However, I think we can take this one step further. For each year of survival, the probability of survival improves and continues to improve until it reaches the same survival rate for the general population of the same age. An analysis of the SEER survival rates provided by the National Cancer Institute shows this exact relationship. If I subtract the yearly survival rate of year 0 from year one, I find that 23.5 percent of all multiple myeloma patients do not survive, and if I do this for year 1 to year 2 then 10.9 percent of the total patients do not survive for this period. You can continue this process all the way to the period between year 9 and year 10 where only 2.1 percent of the patients do not survive during this period. At this point the Social Security Life Expectancy tables report that the average American will die at a rate of 2.15 percent, or at a rate slightly greater rate than the average multiple myeloma patient. So "The longer you live, The longer you live!"
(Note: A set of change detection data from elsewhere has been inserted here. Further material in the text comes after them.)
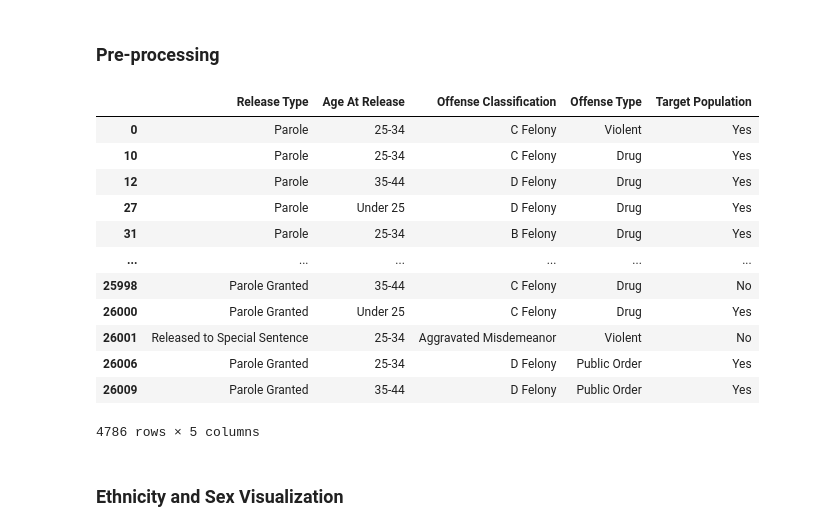
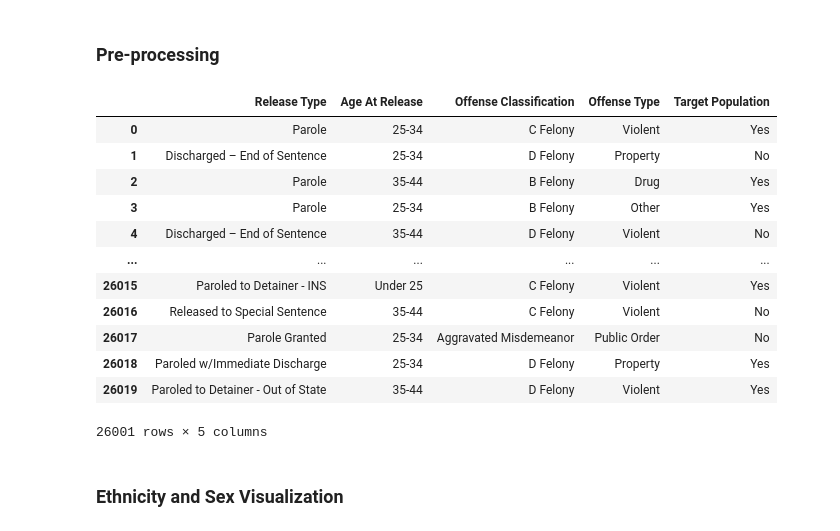
Before and after one commit to hlnwu/cse146FinalProject, a Jupyter notebook: Iowa_Data_Set_NN.ipynb, the cells around one changed output. Drawn from its saved outputs; the diff is of its cells as text; code cells hidden in the pictures.

```diff
--- a/Iowa_Data_Set_NN.ipynb
+++ b/Iowa_Data_Set_NN.ipynb
@@ -23,24 +23,24 @@ iowa_na_df = iowa_clean_df.dropna()
 # %%
 features_list = ['Release Type', 'Age At Release ', 'Offense Classification', 'Offense Type', 'Target Population']
 
-features_df = iowa_na_df[features_list]
-labels_df = iowa_na_df[['Return to Prison']]
+features_df = iowa_clean_df[features_list]
+labels_df = iowa_clean_df[['Return to Prison']]
 
 features_df
 # %% [output]
 |  | Release Type | Age At Release | Offense Classification | Offense Type | Target Population |
 | 0 | Parole | 25-34 | C Felony | Violent | Yes |
-| 10 | Parole | 25-34 | C Felony | Drug | Yes |
-| 12 | Parole | 35-44 | D Felony | Drug | Yes |
-| 27 | Parole | Under 25 | D Felony | Drug | Yes |
-| 31 | Parole | 25-34 | B Felony | Drug | Yes |
+| 1 | Discharged – End of Sentence | 25-34 | D Felony | Property | No |
+| 2 | Parole | 35-44 | B Felony | Drug | Yes |
+| 3 | Parole | 25-34 | B Felony | Other | Yes |
+| 4 | Discharged – End of Sentence | 35-44 | D Felony | Violent | No |
 | ... | ... | ... | ... | ... | ... |
-| 25998 | Parole Granted | 35-44 | C Felony | Drug | No |
-| 26000 | Parole Granted | Under 25 | C Felony | Drug | Yes |
-| 26001 | Released to Special Sentence | 25-34 | Aggravated Misdemeanor | Violent | No |
-| 26006 | Parole Granted | 25-34 | D Felony | Public Order | Yes |
-| 26009 | Parole Granted | 35-44 | D Felony | Public Order | Yes |
+| 26015 | Paroled to Detainer - INS | Under 25 | C Felony | Violent | Yes |
+| 26016 | Released to Special Sentence | 35-44 | C Felony | Violent | No |
+| 26017 | Parole Granted | 25-34 | Aggravated Misdemeanor | Public Order | No |
+| 26018 | Paroled w/Immediate Discharge | 25-34 | D Felony | Property | Yes |
+| 26019 | Paroled to Detainer - Out of State | 35-44 | D Felony | Violent | Yes |
-4786 rows × 5 columns
+26001 rows × 5 columns
 # %% [markdown]
 ### Ethnicity and Sex Visualization
 # %%
```
Also changed, not shown: parts of 7 cells of this notebook, 1 other file.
So the best three things that you can do to improve life expectancy remain "Multiple Myeloma Specialist, Multiple Myeloma Specialist, and Multiple Myeloma Specialist." A listing of the world's best can be found at the link: http://www.myelomasurvival.com/myeloma-specialists-listing.html.